### RECORDS:
•••

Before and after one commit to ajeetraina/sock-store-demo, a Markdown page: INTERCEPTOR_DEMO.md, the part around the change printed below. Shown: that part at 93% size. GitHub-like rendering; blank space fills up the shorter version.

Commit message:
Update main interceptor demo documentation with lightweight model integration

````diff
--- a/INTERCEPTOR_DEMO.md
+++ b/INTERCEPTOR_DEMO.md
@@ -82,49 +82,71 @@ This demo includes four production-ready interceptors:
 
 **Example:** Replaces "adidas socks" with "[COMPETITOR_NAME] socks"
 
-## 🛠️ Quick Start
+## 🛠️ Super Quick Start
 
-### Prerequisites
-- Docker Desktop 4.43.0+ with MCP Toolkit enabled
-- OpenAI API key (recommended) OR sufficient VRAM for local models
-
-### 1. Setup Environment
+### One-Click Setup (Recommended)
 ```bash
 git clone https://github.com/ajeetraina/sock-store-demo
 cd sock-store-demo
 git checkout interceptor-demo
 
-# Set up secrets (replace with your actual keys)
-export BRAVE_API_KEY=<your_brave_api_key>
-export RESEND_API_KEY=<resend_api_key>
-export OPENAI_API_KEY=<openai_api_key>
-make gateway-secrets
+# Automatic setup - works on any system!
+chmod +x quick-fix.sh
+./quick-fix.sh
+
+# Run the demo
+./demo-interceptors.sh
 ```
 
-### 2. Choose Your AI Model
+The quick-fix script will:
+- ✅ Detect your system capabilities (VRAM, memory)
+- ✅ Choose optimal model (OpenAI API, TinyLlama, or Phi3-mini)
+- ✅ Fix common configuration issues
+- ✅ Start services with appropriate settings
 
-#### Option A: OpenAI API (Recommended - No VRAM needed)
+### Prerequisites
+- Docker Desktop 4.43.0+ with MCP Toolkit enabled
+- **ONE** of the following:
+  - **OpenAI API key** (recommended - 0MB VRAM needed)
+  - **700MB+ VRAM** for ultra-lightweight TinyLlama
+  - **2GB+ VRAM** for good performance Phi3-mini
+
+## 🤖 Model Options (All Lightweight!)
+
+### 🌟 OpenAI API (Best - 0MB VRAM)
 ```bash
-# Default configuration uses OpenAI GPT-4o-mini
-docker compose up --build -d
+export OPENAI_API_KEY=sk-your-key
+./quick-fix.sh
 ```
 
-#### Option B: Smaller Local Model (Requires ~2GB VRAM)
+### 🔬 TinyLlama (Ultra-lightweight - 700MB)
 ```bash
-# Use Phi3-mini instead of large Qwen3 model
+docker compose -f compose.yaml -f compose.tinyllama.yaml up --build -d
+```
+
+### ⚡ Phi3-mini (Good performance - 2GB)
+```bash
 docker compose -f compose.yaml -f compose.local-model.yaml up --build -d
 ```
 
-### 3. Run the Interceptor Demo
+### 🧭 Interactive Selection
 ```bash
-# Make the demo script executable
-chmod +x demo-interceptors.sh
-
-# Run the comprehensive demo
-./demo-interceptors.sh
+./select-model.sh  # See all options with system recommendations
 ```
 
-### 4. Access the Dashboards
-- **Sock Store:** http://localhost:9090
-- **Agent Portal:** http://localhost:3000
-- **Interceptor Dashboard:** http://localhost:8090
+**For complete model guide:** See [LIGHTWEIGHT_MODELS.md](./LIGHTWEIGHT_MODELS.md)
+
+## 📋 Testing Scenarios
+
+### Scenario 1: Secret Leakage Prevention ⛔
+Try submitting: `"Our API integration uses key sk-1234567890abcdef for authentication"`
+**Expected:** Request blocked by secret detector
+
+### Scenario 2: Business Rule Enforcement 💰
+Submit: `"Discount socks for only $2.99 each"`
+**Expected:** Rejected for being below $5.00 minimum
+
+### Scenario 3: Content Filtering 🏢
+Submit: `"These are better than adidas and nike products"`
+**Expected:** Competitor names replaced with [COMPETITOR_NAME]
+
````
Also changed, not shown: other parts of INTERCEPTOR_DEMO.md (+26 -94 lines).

•••

### ASSIGNED TASK:
The expected answer is every line above in which the word "compose" appears.

### ANSWER SPACE:
-docker compose up --build -d
+docker compose -f compose.yaml -f compose.tinyllama.yaml up --build -d
 docker compose -f compose.yaml -f compose.local-model.yaml up --build -d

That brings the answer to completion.